## PROVIDED RECORDS:
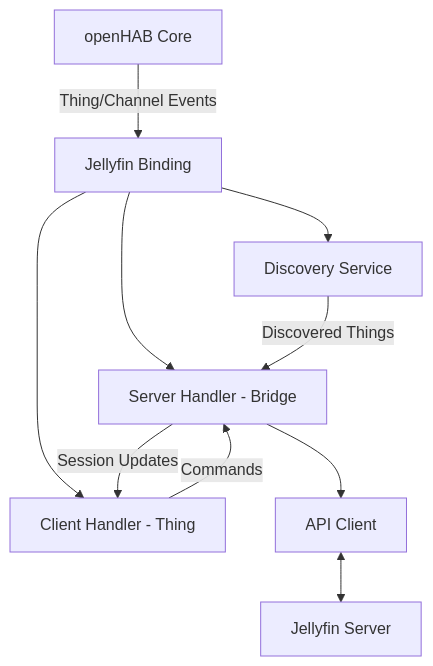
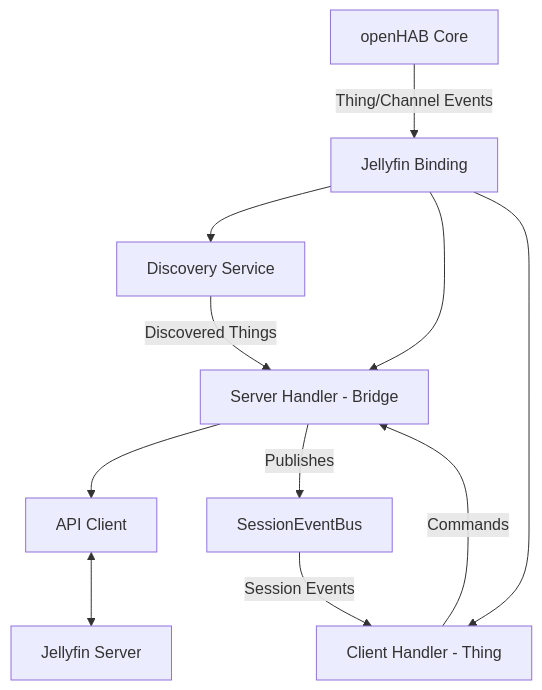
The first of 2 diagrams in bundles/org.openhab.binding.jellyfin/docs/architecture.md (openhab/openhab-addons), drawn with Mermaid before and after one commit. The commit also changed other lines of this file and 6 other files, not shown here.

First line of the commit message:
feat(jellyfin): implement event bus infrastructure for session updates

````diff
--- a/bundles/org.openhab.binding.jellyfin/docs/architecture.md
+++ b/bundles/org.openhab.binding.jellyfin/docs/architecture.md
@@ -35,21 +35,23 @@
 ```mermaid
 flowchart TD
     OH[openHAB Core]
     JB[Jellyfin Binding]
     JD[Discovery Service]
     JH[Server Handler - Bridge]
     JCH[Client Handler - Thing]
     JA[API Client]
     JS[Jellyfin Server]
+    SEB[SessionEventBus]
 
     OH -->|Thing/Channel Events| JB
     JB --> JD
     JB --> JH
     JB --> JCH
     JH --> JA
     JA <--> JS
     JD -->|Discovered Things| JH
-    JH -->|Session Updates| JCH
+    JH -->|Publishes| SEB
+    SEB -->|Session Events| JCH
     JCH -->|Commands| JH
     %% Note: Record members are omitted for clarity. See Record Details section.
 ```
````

## WORK INSTRUCTION:
Retype the entries word for word. Omit any images.

## FINISHED EXERCISE:
The first of 2 diagrams in bundles/org.openhab.binding.jellyfin/docs/architecture.md (openhab/openhab-addons), drawn with Mermaid before and after one commit. The commit also changed other lines of this file and 6 other files, not shown here.

First line of the commit message:
feat(jellyfin): implement event bus infrastructure for session updates

````diff
--- a/bundles/org.openhab.binding.jellyfin/docs/architecture.md
+++ b/bundles/org.openhab.binding.jellyfin/docs/architecture.md
@@ -35,21 +35,23 @@
 ```mermaid
 flowchart TD
     OH[openHAB Core]
     JB[Jellyfin Binding]
     JD[Discovery Service]
     JH[Server Handler - Bridge]
     JCH[Client Handler - Thing]
     JA[API Client]
     JS[Jellyfin Server]
+    SEB[SessionEventBus]
 
     OH -->|Thing/Channel Events| JB
     JB --> JD
     JB --> JH
     JB --> JCH
     JH --> JA
     JA <--> JS
     JD -->|Discovered Things| JH
-    JH -->|Session Updates| JCH
+    JH -->|Publishes| SEB
+    SEB -->|Session Events| JCH
     JCH -->|Commands| JH
     %% Note: Record members are omitted for clarity. See Record Details section.
 ```
````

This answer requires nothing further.